Tolkien’s Tower Safe for another 100 years.
There is global interest in the future of Perrott’s Folly, principally because many Tolkien fans regard it as a key inspiration for his work. It forms part of the city’s Tolkien Trail. Our critical work to save the listed grade 2* building from collapse was completed in 2005.
The Conservation Trust acted as project managers for the Perrott’s Folly Company with funding from English Heritage and working with contractors Sapcotes.
Fear of Collapse
Structural engineers from English Heritage had warned that the building could fall down without emergency repairs, a project which turned out to be more challenging than expected.
Work uncovered a critical problem at the point where the square base meets the main part of the hexagonal tower. The oak beams, which had supported the tower, were decayed and little was holding up the brickwork.

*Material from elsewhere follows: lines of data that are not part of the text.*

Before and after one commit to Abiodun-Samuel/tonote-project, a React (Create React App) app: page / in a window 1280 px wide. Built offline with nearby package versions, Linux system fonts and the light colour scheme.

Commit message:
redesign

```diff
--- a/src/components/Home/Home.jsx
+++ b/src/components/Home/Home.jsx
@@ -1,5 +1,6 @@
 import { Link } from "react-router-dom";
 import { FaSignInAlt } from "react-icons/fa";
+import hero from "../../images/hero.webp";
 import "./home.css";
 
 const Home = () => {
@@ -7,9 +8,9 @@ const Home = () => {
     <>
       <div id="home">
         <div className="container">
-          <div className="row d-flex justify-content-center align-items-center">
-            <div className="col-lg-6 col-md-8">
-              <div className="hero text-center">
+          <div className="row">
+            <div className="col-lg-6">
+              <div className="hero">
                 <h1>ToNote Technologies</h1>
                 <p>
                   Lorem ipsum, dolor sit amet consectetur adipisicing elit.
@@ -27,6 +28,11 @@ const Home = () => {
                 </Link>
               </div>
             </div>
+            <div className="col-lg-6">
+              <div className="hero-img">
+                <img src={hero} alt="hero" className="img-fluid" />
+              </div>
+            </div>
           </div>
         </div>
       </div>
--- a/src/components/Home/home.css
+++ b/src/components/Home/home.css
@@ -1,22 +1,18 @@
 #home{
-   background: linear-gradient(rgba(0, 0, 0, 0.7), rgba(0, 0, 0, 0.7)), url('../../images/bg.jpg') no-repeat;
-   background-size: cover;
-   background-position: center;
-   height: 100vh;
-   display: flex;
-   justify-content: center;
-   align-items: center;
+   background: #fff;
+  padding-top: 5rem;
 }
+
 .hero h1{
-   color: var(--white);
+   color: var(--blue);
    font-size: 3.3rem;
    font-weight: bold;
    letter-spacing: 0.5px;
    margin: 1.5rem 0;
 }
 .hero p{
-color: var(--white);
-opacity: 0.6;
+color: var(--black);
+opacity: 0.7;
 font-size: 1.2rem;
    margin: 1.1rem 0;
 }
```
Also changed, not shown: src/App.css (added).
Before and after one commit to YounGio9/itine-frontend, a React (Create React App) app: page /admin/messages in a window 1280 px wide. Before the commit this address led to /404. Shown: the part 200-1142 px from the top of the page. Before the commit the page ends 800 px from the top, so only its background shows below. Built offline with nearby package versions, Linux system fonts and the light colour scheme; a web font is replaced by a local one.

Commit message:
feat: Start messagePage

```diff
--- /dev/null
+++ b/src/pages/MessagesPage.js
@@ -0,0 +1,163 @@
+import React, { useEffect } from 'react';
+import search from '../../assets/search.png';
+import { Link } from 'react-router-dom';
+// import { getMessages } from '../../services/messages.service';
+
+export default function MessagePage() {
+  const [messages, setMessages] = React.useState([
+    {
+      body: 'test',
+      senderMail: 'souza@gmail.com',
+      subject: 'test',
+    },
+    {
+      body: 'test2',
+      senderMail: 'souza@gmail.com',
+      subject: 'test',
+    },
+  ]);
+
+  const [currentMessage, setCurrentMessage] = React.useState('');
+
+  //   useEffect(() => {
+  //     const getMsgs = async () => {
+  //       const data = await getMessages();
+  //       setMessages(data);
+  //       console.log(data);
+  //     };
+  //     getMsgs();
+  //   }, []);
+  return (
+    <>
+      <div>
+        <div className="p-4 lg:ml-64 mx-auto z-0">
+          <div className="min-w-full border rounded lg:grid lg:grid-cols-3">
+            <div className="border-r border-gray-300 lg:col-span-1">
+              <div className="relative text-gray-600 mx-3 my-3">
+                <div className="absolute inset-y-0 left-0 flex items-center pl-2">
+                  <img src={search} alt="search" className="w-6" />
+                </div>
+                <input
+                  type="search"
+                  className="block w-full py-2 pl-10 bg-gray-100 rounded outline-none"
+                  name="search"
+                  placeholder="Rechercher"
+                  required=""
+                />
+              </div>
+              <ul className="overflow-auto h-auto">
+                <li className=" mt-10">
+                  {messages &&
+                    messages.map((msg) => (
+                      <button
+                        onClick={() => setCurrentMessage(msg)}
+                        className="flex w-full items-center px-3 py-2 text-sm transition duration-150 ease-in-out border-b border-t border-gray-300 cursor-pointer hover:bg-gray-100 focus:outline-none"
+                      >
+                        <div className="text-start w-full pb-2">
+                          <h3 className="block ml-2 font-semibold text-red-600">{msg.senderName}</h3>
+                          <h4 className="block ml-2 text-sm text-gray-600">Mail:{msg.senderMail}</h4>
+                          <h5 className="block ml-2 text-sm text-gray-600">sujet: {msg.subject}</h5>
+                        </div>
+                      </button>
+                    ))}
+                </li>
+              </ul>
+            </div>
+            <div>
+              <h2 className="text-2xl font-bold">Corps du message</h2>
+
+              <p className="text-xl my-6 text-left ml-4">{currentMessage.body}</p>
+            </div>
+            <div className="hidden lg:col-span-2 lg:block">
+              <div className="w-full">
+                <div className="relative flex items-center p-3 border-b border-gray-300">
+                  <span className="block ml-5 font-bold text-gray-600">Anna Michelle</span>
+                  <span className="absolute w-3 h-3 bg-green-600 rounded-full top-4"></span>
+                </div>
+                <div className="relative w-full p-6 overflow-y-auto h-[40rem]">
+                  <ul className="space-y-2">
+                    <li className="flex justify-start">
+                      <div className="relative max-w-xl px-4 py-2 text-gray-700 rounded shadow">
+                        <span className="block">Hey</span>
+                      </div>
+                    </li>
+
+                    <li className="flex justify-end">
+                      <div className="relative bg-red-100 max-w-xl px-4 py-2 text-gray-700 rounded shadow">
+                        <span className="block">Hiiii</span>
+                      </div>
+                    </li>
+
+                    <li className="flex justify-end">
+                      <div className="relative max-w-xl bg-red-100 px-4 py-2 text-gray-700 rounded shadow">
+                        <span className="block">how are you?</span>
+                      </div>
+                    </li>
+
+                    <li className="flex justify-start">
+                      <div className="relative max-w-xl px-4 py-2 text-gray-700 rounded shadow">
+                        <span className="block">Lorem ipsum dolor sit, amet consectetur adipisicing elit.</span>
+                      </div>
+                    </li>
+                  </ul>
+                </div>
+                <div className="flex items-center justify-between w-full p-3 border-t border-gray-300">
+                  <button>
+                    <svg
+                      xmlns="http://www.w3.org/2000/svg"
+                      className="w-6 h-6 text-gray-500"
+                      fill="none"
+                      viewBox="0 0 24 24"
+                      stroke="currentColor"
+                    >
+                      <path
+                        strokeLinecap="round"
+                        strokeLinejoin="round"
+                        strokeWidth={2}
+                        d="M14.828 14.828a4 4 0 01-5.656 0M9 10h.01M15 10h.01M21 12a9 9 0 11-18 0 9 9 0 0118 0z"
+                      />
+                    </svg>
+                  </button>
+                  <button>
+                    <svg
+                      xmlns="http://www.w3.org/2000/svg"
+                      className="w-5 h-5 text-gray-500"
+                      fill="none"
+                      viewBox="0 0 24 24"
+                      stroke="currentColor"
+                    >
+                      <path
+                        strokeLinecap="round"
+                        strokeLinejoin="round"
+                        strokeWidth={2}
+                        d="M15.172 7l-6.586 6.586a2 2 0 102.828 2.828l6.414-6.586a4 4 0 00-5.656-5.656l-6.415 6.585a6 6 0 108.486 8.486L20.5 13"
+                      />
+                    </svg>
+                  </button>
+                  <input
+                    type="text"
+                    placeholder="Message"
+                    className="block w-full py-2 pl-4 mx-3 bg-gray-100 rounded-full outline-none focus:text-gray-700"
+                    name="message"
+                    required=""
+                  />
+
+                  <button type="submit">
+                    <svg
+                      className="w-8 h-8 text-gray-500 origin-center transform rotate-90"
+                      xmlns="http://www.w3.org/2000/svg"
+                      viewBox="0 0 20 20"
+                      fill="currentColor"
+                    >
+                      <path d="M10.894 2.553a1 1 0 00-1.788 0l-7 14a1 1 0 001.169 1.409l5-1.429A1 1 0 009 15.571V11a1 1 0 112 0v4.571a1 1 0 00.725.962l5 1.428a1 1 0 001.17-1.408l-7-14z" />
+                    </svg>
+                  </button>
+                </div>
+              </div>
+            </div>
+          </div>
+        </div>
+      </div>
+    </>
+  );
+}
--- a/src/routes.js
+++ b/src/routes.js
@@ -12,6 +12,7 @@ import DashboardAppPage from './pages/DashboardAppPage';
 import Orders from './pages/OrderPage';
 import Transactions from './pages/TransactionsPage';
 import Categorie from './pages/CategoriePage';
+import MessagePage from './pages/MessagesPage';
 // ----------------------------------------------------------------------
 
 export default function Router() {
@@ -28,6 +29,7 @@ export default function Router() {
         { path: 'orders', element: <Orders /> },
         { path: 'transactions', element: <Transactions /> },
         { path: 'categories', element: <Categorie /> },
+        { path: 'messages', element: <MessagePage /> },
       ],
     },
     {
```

Money was diverted to replace the beams and stabilise the structure.
Grouting an entire Tower
At the same time a problem was detected with the brickwork. The two skins of brick on the tower were free floating. When it was built nothing had been done to tie them together. Grouting was applied and the brickwork re-pointed.
As Sapcotes concluded:
“Thanks to these repairs the tower will now stand for another 100 years, but there is still much more work to do. Due to the unforeseen works some important maintenance was omitted and the onward restoration of this important building in both Birmingham and the world of JRR Tolkien remains of permanent importance.”
The building is still on the Buildings At Risk Register and the next stage is for the owners to identify a clear future use for the folly.
A Brief History
Built in 1758 by John Perrott, a local landowner, there is some delicious speculation about his motives for putting it up. These include the notion that he needed a vantage point to spy on his unfaithful wife. The truth may be slightly less dramatic. It is most likely to be a combination of observatory and a fashionable and elaborate venue for private entertaining.
In 1884 the pioneering Birmingham glass-maker and meteorologist Abraham Follet Osler began using the building for weather observations. As the Edgbaston Observatory it became part of one of the world’s first regular weather forecasting services – keeping up that work until 1979, at which time it fell into disuse.
In the early 20th century the writer JRR Tolkien lived nearby. Walking around his neighbourhood he would see two towers: the Folly and the Victorian stack which forms part of the Edgbaston Water Works. So the question remains – did the folly emerge from his young imagination as one of the Two Towers in the Lord of the Rings trilogy?